## What the exercise asks
The output should be all lines of the entries below in which the word "lights" occurs.

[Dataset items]

┄┄┄┄┄┄┄┄┄┄┄┄┄┄┄┄┄┄┄┄

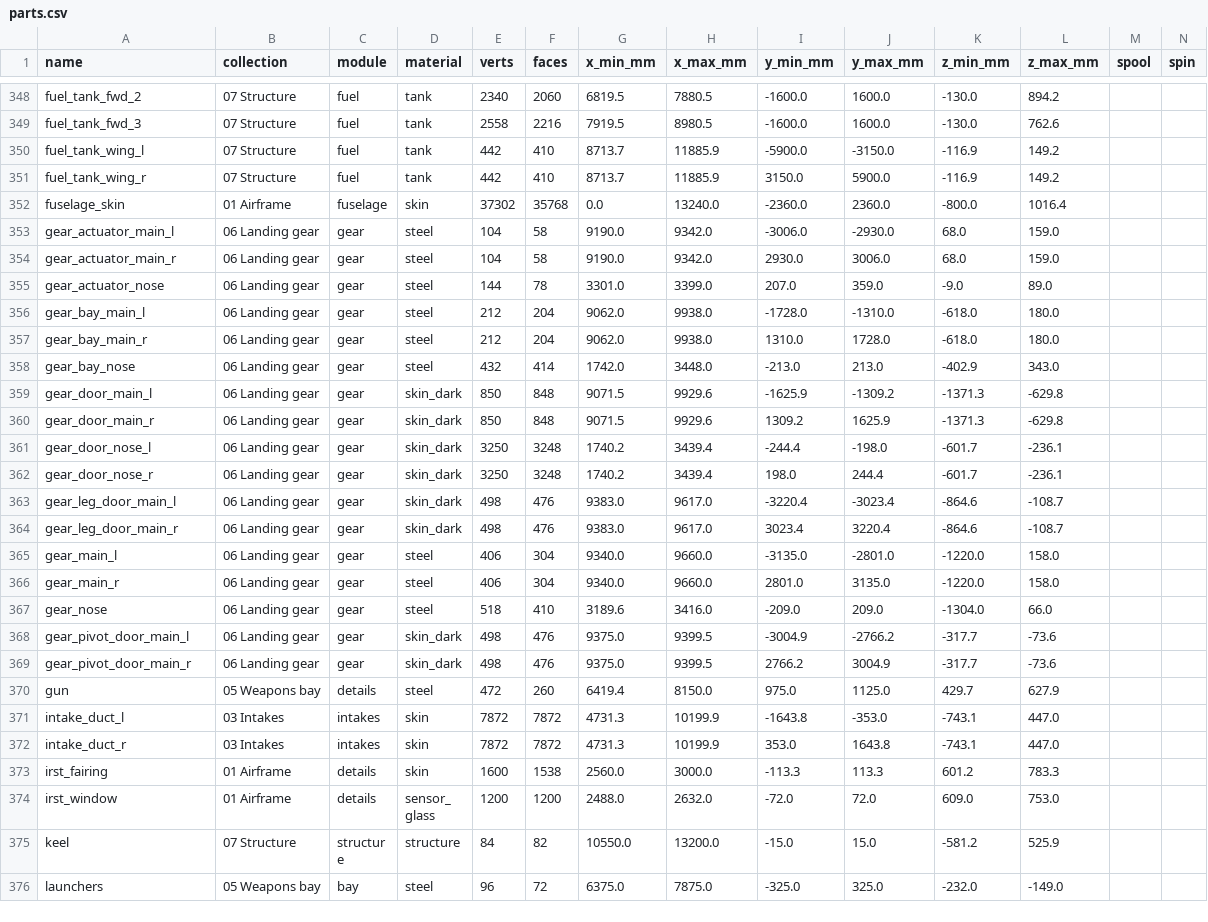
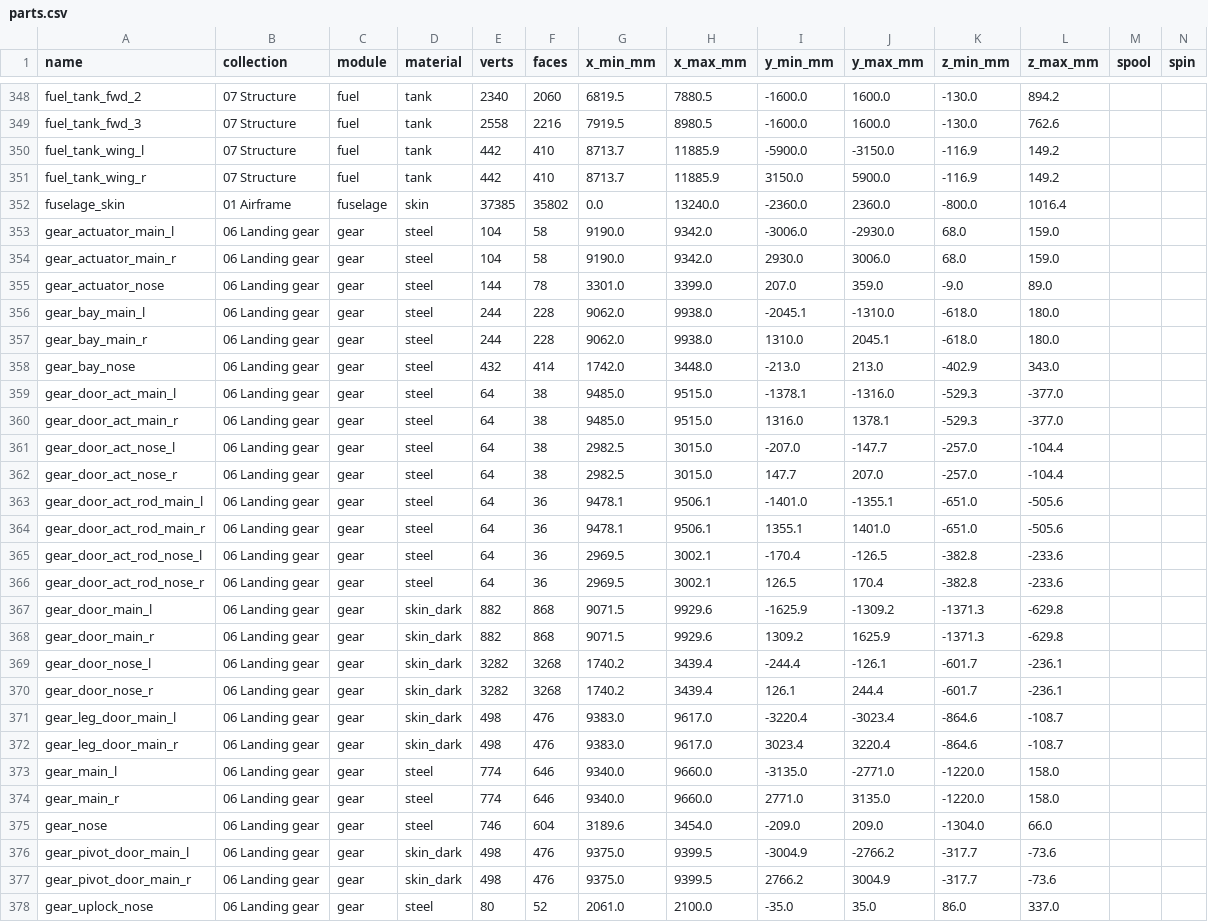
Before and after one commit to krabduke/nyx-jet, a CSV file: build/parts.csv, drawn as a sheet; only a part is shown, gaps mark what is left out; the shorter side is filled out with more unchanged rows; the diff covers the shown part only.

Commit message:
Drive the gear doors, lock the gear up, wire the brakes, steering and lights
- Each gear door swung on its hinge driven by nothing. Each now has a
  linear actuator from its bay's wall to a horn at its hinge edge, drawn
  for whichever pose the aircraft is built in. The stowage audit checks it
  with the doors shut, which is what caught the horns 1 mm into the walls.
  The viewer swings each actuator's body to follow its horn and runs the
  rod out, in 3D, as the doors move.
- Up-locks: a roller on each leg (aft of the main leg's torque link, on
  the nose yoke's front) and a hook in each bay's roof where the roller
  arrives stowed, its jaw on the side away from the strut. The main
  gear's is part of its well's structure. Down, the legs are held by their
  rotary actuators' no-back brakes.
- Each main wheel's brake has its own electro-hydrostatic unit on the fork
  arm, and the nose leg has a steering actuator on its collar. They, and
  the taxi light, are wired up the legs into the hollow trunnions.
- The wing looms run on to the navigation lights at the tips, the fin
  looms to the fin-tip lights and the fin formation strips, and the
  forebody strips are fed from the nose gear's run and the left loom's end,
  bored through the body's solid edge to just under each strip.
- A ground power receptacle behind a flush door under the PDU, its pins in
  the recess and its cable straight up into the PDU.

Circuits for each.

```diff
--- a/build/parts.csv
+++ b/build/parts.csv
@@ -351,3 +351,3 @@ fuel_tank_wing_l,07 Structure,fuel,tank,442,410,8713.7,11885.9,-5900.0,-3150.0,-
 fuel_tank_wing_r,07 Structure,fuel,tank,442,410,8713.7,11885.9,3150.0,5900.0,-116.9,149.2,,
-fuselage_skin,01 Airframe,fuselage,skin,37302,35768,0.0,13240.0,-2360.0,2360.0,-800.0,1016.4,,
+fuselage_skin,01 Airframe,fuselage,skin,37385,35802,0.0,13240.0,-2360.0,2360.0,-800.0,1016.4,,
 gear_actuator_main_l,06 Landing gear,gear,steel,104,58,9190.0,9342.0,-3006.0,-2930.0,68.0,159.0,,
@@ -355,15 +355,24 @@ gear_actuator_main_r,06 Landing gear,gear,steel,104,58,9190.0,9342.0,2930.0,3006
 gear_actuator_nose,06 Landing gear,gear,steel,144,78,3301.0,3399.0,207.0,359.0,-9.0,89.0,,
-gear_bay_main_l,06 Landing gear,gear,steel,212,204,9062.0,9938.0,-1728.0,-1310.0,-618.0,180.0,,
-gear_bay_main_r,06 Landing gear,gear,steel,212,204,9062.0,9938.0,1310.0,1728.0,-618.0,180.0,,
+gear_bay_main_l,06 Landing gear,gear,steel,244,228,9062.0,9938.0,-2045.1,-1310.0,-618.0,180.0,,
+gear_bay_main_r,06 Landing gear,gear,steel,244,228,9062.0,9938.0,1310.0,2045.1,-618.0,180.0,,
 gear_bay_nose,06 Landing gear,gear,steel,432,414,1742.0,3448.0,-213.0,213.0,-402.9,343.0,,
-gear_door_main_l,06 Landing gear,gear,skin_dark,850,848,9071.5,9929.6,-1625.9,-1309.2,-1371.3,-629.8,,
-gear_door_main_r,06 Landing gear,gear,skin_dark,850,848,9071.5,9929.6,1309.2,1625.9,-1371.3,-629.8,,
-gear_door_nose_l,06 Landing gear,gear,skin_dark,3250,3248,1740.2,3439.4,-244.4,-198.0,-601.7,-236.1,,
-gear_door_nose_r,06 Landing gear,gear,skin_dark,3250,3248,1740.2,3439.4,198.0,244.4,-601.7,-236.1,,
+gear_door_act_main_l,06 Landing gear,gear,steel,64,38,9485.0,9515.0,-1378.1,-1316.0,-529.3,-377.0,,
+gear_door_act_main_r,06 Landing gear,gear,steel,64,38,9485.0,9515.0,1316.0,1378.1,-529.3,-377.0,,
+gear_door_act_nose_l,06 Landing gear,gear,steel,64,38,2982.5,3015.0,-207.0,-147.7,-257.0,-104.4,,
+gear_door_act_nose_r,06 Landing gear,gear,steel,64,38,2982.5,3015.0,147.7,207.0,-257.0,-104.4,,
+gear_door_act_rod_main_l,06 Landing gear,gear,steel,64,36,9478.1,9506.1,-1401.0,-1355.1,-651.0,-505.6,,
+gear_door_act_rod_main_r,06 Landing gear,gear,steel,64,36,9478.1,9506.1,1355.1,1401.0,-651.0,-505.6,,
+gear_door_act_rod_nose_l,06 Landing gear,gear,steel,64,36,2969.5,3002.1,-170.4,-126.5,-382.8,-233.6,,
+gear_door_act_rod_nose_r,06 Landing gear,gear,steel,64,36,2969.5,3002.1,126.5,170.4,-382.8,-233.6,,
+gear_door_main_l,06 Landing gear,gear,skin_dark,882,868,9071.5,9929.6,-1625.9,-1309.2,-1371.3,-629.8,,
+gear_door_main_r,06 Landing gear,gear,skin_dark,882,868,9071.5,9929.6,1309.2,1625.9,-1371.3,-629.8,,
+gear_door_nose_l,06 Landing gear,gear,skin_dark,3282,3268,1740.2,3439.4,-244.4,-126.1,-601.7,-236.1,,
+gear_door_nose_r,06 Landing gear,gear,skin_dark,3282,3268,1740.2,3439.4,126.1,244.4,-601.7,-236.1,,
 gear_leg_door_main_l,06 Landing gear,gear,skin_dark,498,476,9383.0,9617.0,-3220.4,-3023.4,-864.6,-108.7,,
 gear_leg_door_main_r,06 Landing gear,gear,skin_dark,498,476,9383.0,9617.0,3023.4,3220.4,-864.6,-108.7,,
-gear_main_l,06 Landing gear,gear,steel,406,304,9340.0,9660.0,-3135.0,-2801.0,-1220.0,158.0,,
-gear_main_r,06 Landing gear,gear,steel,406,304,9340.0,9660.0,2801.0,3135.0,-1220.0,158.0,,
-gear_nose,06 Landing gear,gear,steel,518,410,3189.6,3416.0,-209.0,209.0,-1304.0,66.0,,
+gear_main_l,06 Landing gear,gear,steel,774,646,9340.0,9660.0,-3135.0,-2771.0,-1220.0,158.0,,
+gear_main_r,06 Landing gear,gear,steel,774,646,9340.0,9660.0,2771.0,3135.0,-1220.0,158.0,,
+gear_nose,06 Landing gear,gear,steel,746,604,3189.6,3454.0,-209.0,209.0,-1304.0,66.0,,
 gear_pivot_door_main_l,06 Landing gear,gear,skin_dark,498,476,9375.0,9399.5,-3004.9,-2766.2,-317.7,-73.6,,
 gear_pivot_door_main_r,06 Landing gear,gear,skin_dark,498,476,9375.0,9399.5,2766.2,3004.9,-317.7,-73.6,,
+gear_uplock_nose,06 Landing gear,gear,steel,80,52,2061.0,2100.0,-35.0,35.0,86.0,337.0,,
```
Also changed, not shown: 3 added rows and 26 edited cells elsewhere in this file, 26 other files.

┄┄┄┄┄┄┄┄┄┄┄┄┄┄┄┄┄┄┄┄

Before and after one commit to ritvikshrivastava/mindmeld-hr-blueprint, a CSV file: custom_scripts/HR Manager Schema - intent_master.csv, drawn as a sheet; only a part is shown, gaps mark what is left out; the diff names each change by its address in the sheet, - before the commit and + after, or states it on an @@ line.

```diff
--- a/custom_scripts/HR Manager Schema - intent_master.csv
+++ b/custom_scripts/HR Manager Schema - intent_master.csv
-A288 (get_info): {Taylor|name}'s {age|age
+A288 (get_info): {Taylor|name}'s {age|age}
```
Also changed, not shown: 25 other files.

┄┄┄┄┄┄┄┄┄┄┄┄┄┄┄┄┄┄┄┄

## Exercise result
Drive the gear doors, lock the gear up, wire the brakes, steering and lights
- The wing looms run on to the navigation lights at the tips, the fin
  looms to the fin-tip lights and the fin formation strips, and the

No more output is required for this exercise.